I’m reaching out as a longtime Southeast Baltimore resident and advocate. There has been lots of rumbling as of late about the redesign of the downtown corridor. It includes reshaping the intersection of Pratt and Light streets, making the corridor more pedestrian friendly with hopes of attracting people back to the Inner Harbor.
Problems with traffic flow and pedestrian access aren’t new to Baltimore. I’ve lived and volunteered in areas along Orleans Street and have watched it turn into a four-lane highway with no traffic regulation or calming for blocks at a time. There have been complaints, meetings and outcry about the impact of Orleans Street on residential neighborhoods. Sections of the street present a dangerous barrier for elementary school students who attend schools south of it. William Paca Elementary School is on Lakewood Avenue right at the corner of Orleans Street.
There isn’t as much as a speed camera to protect pedestrians from cars and trucks and trailers that speed up and down constantly. There are frequent accidents. It’s yet another product of segregation and redlining that has plagued Baltimore for generations.
Traffic-calming mechanisms can be found along Baltimore Street, and Fayette Street has speed cameras. Those neighborhoods, with a higher proportion of white residents, appear to have been prioritized over us along Orleans Street.
Orleans Street is a barrier that prevents lower-income people and persons of color from accessing public spaces such as the beautiful Patterson Park. We have reached out to Baltimore City Council members and state transportation officials to get some sort of movement on resolving this quality of life and safety issue.
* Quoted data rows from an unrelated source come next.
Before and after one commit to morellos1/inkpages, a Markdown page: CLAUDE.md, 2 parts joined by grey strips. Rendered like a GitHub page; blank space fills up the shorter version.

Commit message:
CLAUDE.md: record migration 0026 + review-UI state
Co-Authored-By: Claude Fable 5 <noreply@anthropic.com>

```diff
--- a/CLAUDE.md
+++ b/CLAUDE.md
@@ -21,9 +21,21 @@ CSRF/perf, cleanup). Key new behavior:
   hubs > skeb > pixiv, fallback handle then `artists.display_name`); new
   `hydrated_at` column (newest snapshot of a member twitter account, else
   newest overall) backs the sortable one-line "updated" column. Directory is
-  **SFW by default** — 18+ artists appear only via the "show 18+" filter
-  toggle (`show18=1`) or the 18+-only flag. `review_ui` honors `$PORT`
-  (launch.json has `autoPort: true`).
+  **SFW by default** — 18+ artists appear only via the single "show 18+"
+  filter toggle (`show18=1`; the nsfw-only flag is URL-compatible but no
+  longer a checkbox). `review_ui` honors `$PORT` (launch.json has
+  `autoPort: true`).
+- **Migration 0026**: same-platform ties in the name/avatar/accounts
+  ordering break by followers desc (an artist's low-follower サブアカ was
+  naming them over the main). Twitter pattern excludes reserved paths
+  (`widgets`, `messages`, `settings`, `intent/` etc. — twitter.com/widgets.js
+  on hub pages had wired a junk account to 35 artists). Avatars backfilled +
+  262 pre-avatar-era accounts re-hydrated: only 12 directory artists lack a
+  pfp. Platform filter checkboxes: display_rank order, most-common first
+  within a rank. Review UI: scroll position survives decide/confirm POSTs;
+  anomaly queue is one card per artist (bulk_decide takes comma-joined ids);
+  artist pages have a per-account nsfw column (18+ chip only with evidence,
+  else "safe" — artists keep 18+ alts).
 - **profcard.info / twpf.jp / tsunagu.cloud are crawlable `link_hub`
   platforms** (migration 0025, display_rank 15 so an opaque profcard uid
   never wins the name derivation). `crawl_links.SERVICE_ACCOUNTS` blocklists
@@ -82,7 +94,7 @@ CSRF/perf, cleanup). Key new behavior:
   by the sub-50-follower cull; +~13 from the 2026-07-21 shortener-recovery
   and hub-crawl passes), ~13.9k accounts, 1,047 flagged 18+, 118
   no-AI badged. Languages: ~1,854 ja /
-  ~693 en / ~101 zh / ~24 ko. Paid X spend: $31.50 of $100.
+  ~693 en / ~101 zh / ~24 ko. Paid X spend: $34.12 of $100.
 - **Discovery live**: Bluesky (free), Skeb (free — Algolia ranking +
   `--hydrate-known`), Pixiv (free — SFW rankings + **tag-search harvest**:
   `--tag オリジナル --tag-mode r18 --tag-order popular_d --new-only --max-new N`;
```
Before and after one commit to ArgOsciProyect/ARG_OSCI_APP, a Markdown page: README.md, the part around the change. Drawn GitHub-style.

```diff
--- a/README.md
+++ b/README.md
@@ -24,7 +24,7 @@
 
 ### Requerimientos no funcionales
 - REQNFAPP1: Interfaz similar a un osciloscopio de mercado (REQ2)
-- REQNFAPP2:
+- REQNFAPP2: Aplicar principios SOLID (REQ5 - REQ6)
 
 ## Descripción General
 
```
Perhaps more news media attention would help us address this inequity.
Fatima Wilkerson, Baltimore